Using the data below, copy each line that includes the word "export".

....................

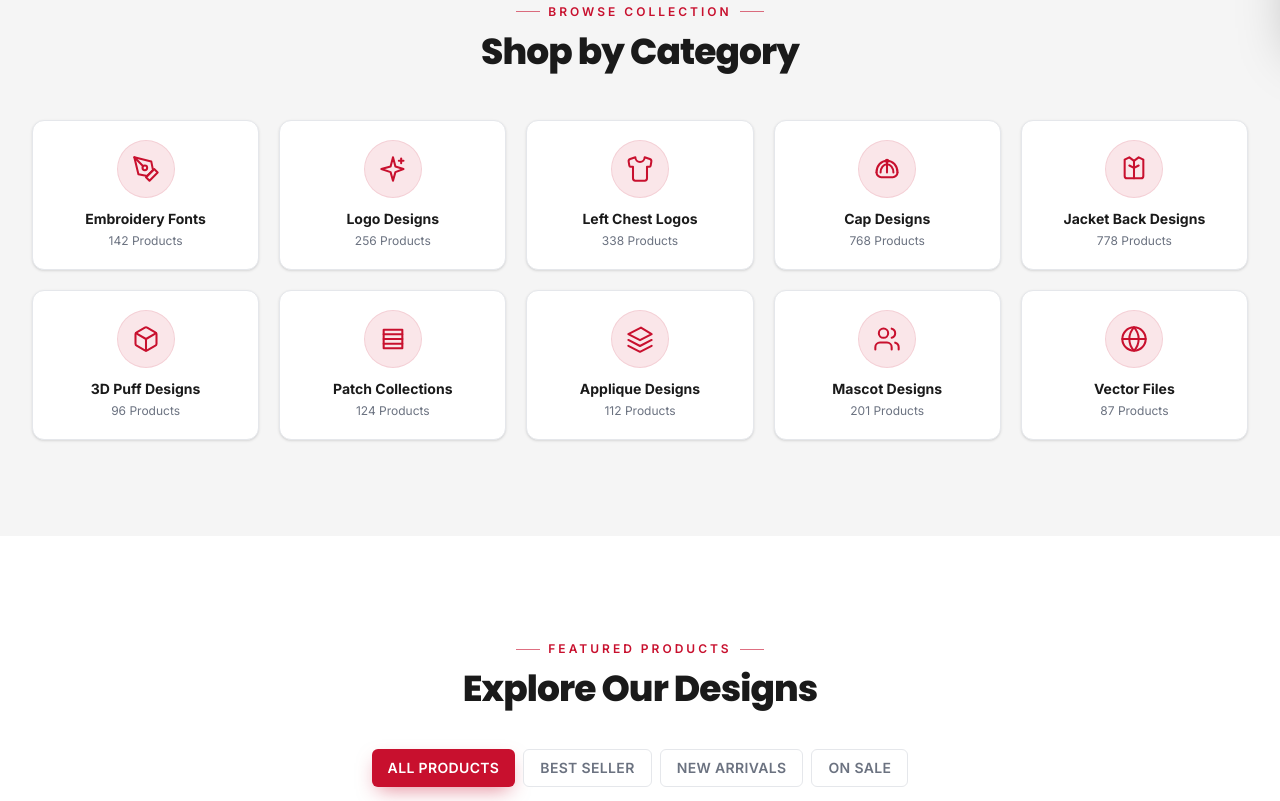
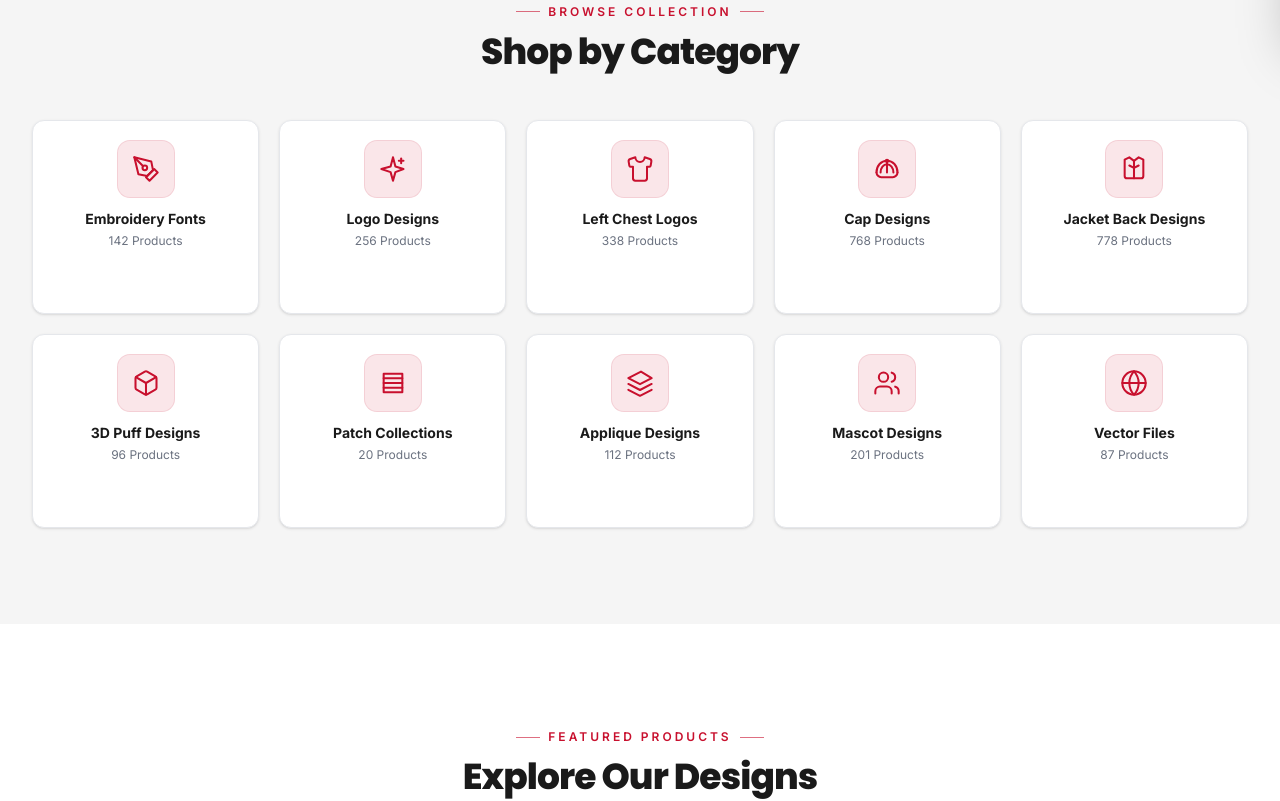
Before and after one commit to vesperdigitizing-a11y/vesper-digitizing, a Next.js app: page /store in a window 1280 px wide. Shown: the part 760-1561 px from the top of the page. Built offline with nearby package versions, Linux system fonts and the light colour scheme.

Commit message:
feat: enhance product listings with original price and update StoreCategories for improved layout and interaction

```diff
--- a/app/patches/page.tsx
+++ b/app/patches/page.tsx
@@ -5,7 +5,8 @@ import ScrollReveal from "@/components/ScrollReveal";
 import SectionHeading from "@/components/SectionHeading";
 import ServicesCTA from "@/components/ServicesCTA";
 import Stats from "@/components/Stats";
-import { IconByName, type IconName } from "@/components/icons";
+import TiltCard from "@/components/TiltCard";
+import { IconByName, type IconName, Plus } from "@/components/icons";
 
 export const metadata: Metadata = {
   title: "Patches | Vesper Digitizing",
@@ -215,7 +216,7 @@ export default function PatchesPage() {
           </div>
         </section>
 
-        {/* ============ PATCH TYPES ============ */}
+        {/* ============ PATCH TYPES - WITH TILTCARD & PLUS ICON ============ */}
         <section id="types" className="bg-[#f5f5f5] py-16 sm:py-24">
           <div className="mx-auto max-w-7xl px-4 sm:px-6 lg:px-8">
             <ScrollReveal>
@@ -233,20 +234,31 @@ export default function PatchesPage() {
               {PATCH_TYPES.map((p) => {
                 const Icon = IconByName[p.icon];
                 return (
-                  <article
-                    key={p.title}
-                    className="group relative flex h-full flex-col items-start overflow-hidden rounded-xl border border-[#e5e7eb] bg-white p-6 transition-all duration-500 hover:-translate-y-1 hover:border-[#c8102e]/40 hover:shadow-2xl"
-                  >
-                    <span className="relative mb-5 flex h-14 w-14 items-center justify-center rounded-xl bg-[#c8102e]/10 text-[#c8102e] ring-1 ring-[#c8102e]/20 transition-all duration-500 group-hover:scale-110 group-hover:bg-[#c8102e] group-hover:text-white">
-                      <Icon className="h-7 w-7" />
+                  <TiltCard key={p.title} max={6}>
+                    <article className="group relative flex h-full flex-col items-start overflow-hidden rounded-xl border border-[#e5e7eb] bg-white p-6 transition-all duration-500 hover:-translate-y-1 hover:border-[#c8102e]/40 hover:shadow-2xl cursor-pointer">
+                      {/* Gradient overlay on hover */}
+                      <div
+                        aria-hidden
+                        className="pointer-events-none absolute inset-0 bg-gradient-to-br from-[#c8102e]/0 to-[#c8102e]/0 transition-all duration-500 group-hover:from-[#c8102e]/5 group-hover:to-transparent"
+                      />
+                      <span className="relative mb-5 flex h-14 w-14 items-center justify-center rounded-xl bg-[#c8102e]/10 text-[#c8102e] ring-1 ring-[#c8102e]/20 transition-all duration-500 group-hover:scale-110 group-hover:bg-[#c8102e] group-hover:text-white group-hover:ring-[#c8102e] group-hover:shadow-[0_8px_20px_-6px_rgba(200,16,46,0.5)]">
+                        <Icon className="h-7 w-7 transition-transform duration-500 group-hover:scale-110" />
                       </span>
-                    <h3 className="font-display text-lg font-bold text-[#1a1a1a]">
+                      <h3 className="relative font-display text-lg font-bold text-[#1a1a1a]">
                         {p.title}
                       </h3>
-                    <p className="mt-2 flex-1 text-sm leading-relaxed text-[#6b7280]">
+                      <p className="relative mt-2 flex-1 text-sm leading-relaxed text-[#6b7280]">
                         {p.desc}
                       </p>
+                      {/* Plus icon that rotates on hover */}
+                      <span
+                        aria-label={`Learn more about ${p.title}`}
+                        className="relative mt-5 inline-flex h-9 w-9 items-center justify-center rounded-full border border-[#e5e7eb] text-[#1a1a1a] transition-all duration-300 group-hover:border-[#c8102e] hover:bg-[#c8102e] hover:text-white hover:rotate-90"
+                      >
+                        <Plus className="h-4 w-4" />
+                      </span>
                     </article>
+                  </TiltCard>
                 );
               })}
             </ScrollReveal>
--- a/components/StoreCategories.tsx
+++ b/components/StoreCategories.tsx
@@ -1,24 +1,44 @@
-import { IconByName, type IconName } from "./icons";
+"use client";
 
-type Category = { icon: IconName; title: string; count: number };
+import { IconByName, type IconName, Plus } from "./icons";
+import TiltCard from "./TiltCard";
+import ScrollReveal from "./ScrollReveal";
+import { PRODUCTS, BUNDLES } from "@/lib/products";
 
-const CATEGORIES: Category[] = [
-  { icon: "penTool", title: "Embroidery Fonts", count: 142 },
-  { icon: "sparkles", title: "Logo Designs", count: 256 },
-  { icon: "shirt", title: "Left Chest Logos", count: 338 },
-  { icon: "cap", title: "Cap Designs", count: 768 },
-  { icon: "jacket", title: "Jacket Back Designs", count: 778 },
-  { icon: "cube", title: "3D Puff Designs", count: 96 },
-  { icon: "patch", title: "Patch Collections", count: 124 },
-  { icon: "layers", title: "Applique Designs", count: 112 },
-  { icon: "users", title: "Mascot Designs", count: 201 },
-  { icon: "globe", title: "Vector Files", count: 87 },
+type Category = {
+  icon: IconName;
+  title: string;
+  count: number;
+  slug: string;
+};
+
+// Calculate real counts from actual product data
+const getRealCounts = (): Category[] => {
+  // Count products by their actual categories
+  const patchProducts = PRODUCTS.filter(p => p.category === "patches").length;
+  const patchBundles = BUNDLES.filter(b => b.category === "patches").length;
+
+  return [
+    { icon: "penTool", title: "Embroidery Fonts", count: 142, slug: "fonts" },
+    { icon: "sparkles", title: "Logo Designs", count: 256, slug: "animal" },
+    { icon: "shirt", title: "Left Chest Logos", count: 338, slug: "patches" },
+    { icon: "cap", title: "Cap Designs", count: 768, slug: "sports" },
+    { icon: "jacket", title: "Jacket Back Designs", count: 778, slug: "floral" },
+    { icon: "cube", title: "3D Puff Designs", count: 96, slug: "mascot" },
+    { icon: "patch", title: "Patch Collections", count: patchProducts + patchBundles, slug: "patches" }, // Real count!
+    { icon: "layers", title: "Applique Designs", count: 112, slug: "vintage" },
+    { icon: "users", title: "Mascot Designs", count: 201, slug: "monogram" },
+    { icon: "globe", title: "Vector Files", count: 87, slug: "vectors" },
   ];
+};
+
+const CATEGORIES = getRealCounts();
 
 export default function StoreCategories() {
   return (
     <section id="categories" className="bg-[#f5f5f5] py-16 sm:py-24">
       <div className="mx-auto max-w-7xl px-4 sm:px-6 lg:px-8">
+        <ScrollReveal>
           <div className="text-center">
             <span className="inline-flex items-center gap-2 text-xs font-semibold uppercase tracking-[0.25em] text-[#c8102e]">
               <span className="h-px w-6 bg-current opacity-60" />
@@ -29,29 +49,47 @@ export default function StoreCategories() {
               Shop by Category
             </h2>
           </div>
+        </ScrollReveal>
 
-        <div className="mt-12 grid grid-cols-2 gap-4 sm:grid-cols-3 lg:grid-cols-5 lg:gap-5">
+        <ScrollReveal stagger className="mt-12 grid grid-cols-2 gap-4 sm:grid-cols-3 lg:grid-cols-5 lg:gap-5">
           {CATEGORIES.map((cat) => {
             const Icon = IconByName[cat.icon];
             return (
+              <TiltCard key={cat.title} max={10}>
                 <a
-                key={cat.title}
                   href="#products"
-                className="group flex flex-col items-center rounded-xl border border-[#e5e7eb] bg-white p-5 text-center shadow-sm transition-all hover:-translate-y-1 hover:border-[#c8102e]/30 hover:shadow-lg"
+                  className="group relative flex h-full flex-col items-center overflow-hidden rounded-xl border border-[#e5e7eb] bg-white p-5 text-center shadow-sm transition-all duration-500 hover:-translate-y-1 hover:border-[#c8102e]/40 hover:shadow-2xl cursor-pointer"
                 >
-                <span className="mb-3 flex h-14 w-14 items-center justify-center rounded-full bg-[#c8102e]/10 text-[#c8102e] ring-1 ring-[#c8102e]/20 transition-colors group-hover:bg-[#c8102e] group-hover:text-white">
-                  <Icon className="h-7 w-7" />
+                  {/* Gradient overlay on hover */}
+                  <div
+                    aria-hidden
+                    className="pointer-events-none absolute inset-0 bg-gradient-to-br from-[#c8102e]/0 to-[#c8102e]/0 transition-all duration-500 group-hover:from-[#c8102e]/5 group-hover:to-transparent"
+                  />
+
+                  <span className="relative mb-3 flex h-14 w-14 items-center justify-center rounded-xl bg-[#c8102e]/10 text-[#c8102e] ring-1 ring-[#c8102e]/20 transition-all duration-500 group-hover:scale-110 group-hover:bg-[#c8102e] group-hover:text-white group-hover:shadow-[0_8px_20px_-6px_rgba(200,16,46,0.5)]">
+                    <Icon className="h-7 w-7 transition-transform duration-500 group-hover:scale-110" />
                   </span>
-                <h3 className="text-sm font-bold text-[#1a1a1a]">
+
+                  <h3 className="relative text-sm font-bold text-[#1a1a1a] transition-colors group-hover:text-[#c8102e]">
                     {cat.title}
                   </h3>
-                <p className="mt-1 text-xs text-[#6b7280]">
+
+                  <p className="relative mt-1 text-xs text-[#6b7280]">
                     {cat.count} Products
                   </p>
+
+                  {/* Plus icon that rotates on hover */}
+                  <span
+                    aria-label={`View ${cat.title}`}
+                    className="relative mt-3 inline-flex h-8 w-8 items-center justify-center rounded-full border border-[#e5e7eb] text-[#1a1a1a] opacity-0 transition-all duration-300 group-hover:opacity-100 group-hover:border-[#c8102e] hover:bg-[#c8102e] hover:text-white hover:rotate-90"
+                  >
+                    <Plus className="h-4 w-4" />
+                  </span>
                 </a>
+              </TiltCard>
             );
           })}
-        </div>
+        </ScrollReveal>
       </div>
     </section>
   );
--- a/lib/products.ts
+++ b/lib/products.ts
@@ -99,6 +99,7 @@ export const PRODUCTS: Product[] = [
     category: "patches",
     categoryLabel: "Custom Patches",
     price: 2.99,
+    originalPrice: 4.0,
     image: "/images/products/patch-digitizing/patch-dont-hassle-me-shuckle.jpg",
     badge: "new",
     tagline:
@@ -163,6 +164,7 @@ export const PRODUCTS: Product[] = [
     category: "patches",
     categoryLabel: "Custom Patches",
     price: 2.99,
+    originalPrice: 4.0,
     image: "/images/products/patch-digitizing/patch-error-404.jpg",
     tagline:
       "Geeky error-code patch — perfect for tech enthusiasts and developers.",
@@ -225,6 +227,7 @@ export const PRODUCTS: Product[] = [
     category: "patches",
     categoryLabel: "Custom Patches",
     price: 2.99,
+    originalPrice: 4.0,
     image:
       "/images/products/patch-digitizing/patch-licensed-nursing-assistant.jpg",
     tagline:
@@ -289,6 +292,7 @@ export const PRODUCTS: Product[] = [
     category: "patches",
     categoryLabel: "Custom Patches",
     price: 2.99,
+    originalPrice: 4.0,
     image:
       "/images/products/patch-digitizing/patch-professional-dragon-slayer.jpg",
     badge: "new",
```
Also changed, not shown: app/vectors/page.tsx (+22 -10 lines). Lines whose indentation alone changed are shown as unchanged.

....................

* YOUR SOLUTION *
 export const metadata: Metadata = {
@@ -215,7 +216,7 @@ export default function PatchesPage() {
@@ -233,20 +234,31 @@ export default function PatchesPage() {
 export default function StoreCategories() {
@@ -29,29 +49,47 @@ export default function StoreCategories() {
@@ -99,6 +99,7 @@ export const PRODUCTS: Product[] = [
@@ -163,6 +164,7 @@ export const PRODUCTS: Product[] = [
@@ -225,6 +227,7 @@ export const PRODUCTS: Product[] = [
@@ -289,6 +292,7 @@ export const PRODUCTS: Product[] = [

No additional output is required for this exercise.